- Your objective
Each entry should be copied as it stands, leaving the pictures behind.

- Material provided

※ ※ ※

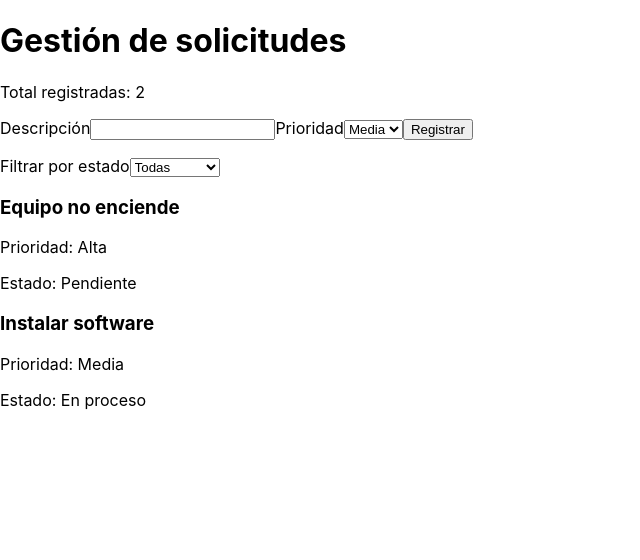
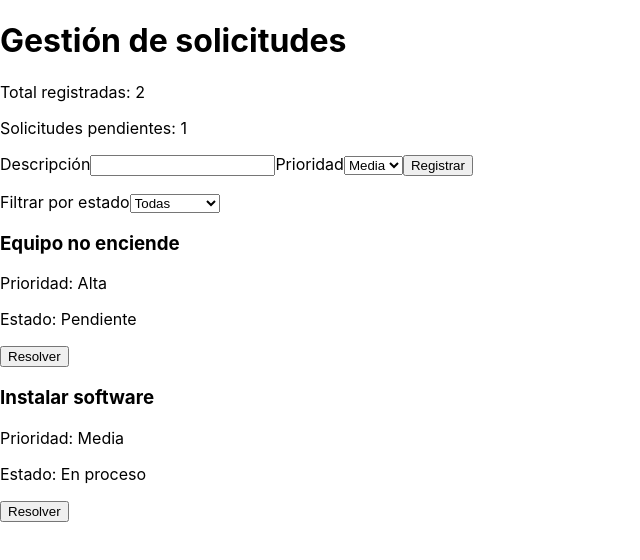
Before and after one commit to maurasqq/soporte-react, a React (Vite) app: page / in a window 1280 px wide. Shown: the top 560 px of the page, without its empty margins (0-640 px from the left). Built offline with nearby package versions, Linux system fonts and the light colour scheme.

Commit message:
feat: implementar resolucion y contador de pendientes
Co-authored-by: Joseph <vargasrogerjoseph@gmail.com>

```diff
--- a/src/App.jsx
+++ b/src/App.jsx
@@ -33,6 +33,16 @@ function App() {
     setMensaje('Solicitud agregada correctamente.')
   }
 
+  // Microreto B: actualiza el estado de la solicitud a 'Resuelta' sin mutar directamente el arreglo original
+  function resolverSolicitud(id) {
+    setSolicitudes(actuales =>
+      actuales.map(s => (s.id === id ? { ...s, estado: 'Resuelta' } : s))
+    )
+  }
+
+  // Microreto C: contador de pendientes como estado derivado (no requiere useState independiente)
+  const totalPendientes = solicitudes.filter(s => s.estado === 'Pendiente').length
+
   // Filtra las solicitudes según el estado seleccionado
   const visibles = solicitudes.filter(s =>
     filtro === 'Todas' || s.estado === filtro
@@ -42,6 +52,7 @@ function App() {
     <main>
       <h1>Gestión de solicitudes</h1>
       <p>Total registradas: {solicitudes.length}</p>
+      <p>Solicitudes pendientes: {totalPendientes}</p>
       <form onSubmit={agregar}>
         <label htmlFor="titulo">Descripción</label>
         <input
@@ -76,7 +87,13 @@ function App() {
       {visibles.length === 0 ? (
         <p>No hay resultados.</p>
       ) : (
-        visibles.map(s => <SolicitudCard key={s.id} {...s} />)
+        visibles.map(s => (
+          <SolicitudCard
+            key={s.id}
+            {...s}
+            onResolver={resolverSolicitud}
+          />
+        ))
       )}
     </main>
   )
--- a/src/components/SolicitudCard.jsx
+++ b/src/components/SolicitudCard.jsx
@@ -1,9 +1,16 @@
-export default function SolicitudCard({ titulo, prioridad, estado }) {
+// Componente reutilizable para representar una tarjeta de solicitud
+export default function SolicitudCard({ id, titulo, prioridad, estado, onResolver }) {
   return (
     <article>
       <h3>{titulo}</h3>
       <p>Prioridad: {prioridad}</p>
       <p>Estado: {estado}</p>
+      {/* Botón para resolver la solicitud sin mutación directa del estado padre */}
+      {estado !== 'Resuelta' && onResolver && (
+        <button type="button" onClick={() => onResolver(id)}>
+          Resolver
+        </button>
+      )}
     </article>
   )
 }
```
Also changed, not shown: 1 other file (tests, documents, lock files or other folders).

※ ※ ※

- Completed exercise
Before and after one commit to maurasqq/soporte-react, a React (Vite) app: page / in a window 1280 px wide. Shown: the top 560 px of the page, without its empty margins (0-640 px from the left). Built offline with nearby package versions, Linux system fonts and the light colour scheme.

Commit message:
feat: implementar resolucion y contador de pendientes
Co-authored-by: Joseph <vargasrogerjoseph@gmail.com>

```diff
--- a/src/App.jsx
+++ b/src/App.jsx
@@ -33,6 +33,16 @@ function App() {
     setMensaje('Solicitud agregada correctamente.')
   }
 
+  // Microreto B: actualiza el estado de la solicitud a 'Resuelta' sin mutar directamente el arreglo original
+  function resolverSolicitud(id) {
+    setSolicitudes(actuales =>
+      actuales.map(s => (s.id === id ? { ...s, estado: 'Resuelta' } : s))
+    )
+  }
+
+  // Microreto C: contador de pendientes como estado derivado (no requiere useState independiente)
+  const totalPendientes = solicitudes.filter(s => s.estado === 'Pendiente').length
+
   // Filtra las solicitudes según el estado seleccionado
   const visibles = solicitudes.filter(s =>
     filtro === 'Todas' || s.estado === filtro
@@ -42,6 +52,7 @@ function App() {
     <main>
       <h1>Gestión de solicitudes</h1>
       <p>Total registradas: {solicitudes.length}</p>
+      <p>Solicitudes pendientes: {totalPendientes}</p>
       <form onSubmit={agregar}>
         <label htmlFor="titulo">Descripción</label>
         <input
@@ -76,7 +87,13 @@ function App() {
       {visibles.length === 0 ? (
         <p>No hay resultados.</p>
       ) : (
-        visibles.map(s => <SolicitudCard key={s.id} {...s} />)
+        visibles.map(s => (
+          <SolicitudCard
+            key={s.id}
+            {...s}
+            onResolver={resolverSolicitud}
+          />
+        ))
       )}
     </main>
   )
--- a/src/components/SolicitudCard.jsx
+++ b/src/components/SolicitudCard.jsx
@@ -1,9 +1,16 @@
-export default function SolicitudCard({ titulo, prioridad, estado }) {
+// Componente reutilizable para representar una tarjeta de solicitud
+export default function SolicitudCard({ id, titulo, prioridad, estado, onResolver }) {
   return (
     <article>
       <h3>{titulo}</h3>
       <p>Prioridad: {prioridad}</p>
       <p>Estado: {estado}</p>
+      {/* Botón para resolver la solicitud sin mutación directa del estado padre */}
+      {estado !== 'Resuelta' && onResolver && (
+        <button type="button" onClick={() => onResolver(id)}>
+          Resolver
+        </button>
+      )}
     </article>
   )
 }
```
Also changed, not shown: 1 other file (tests, documents, lock files or other folders).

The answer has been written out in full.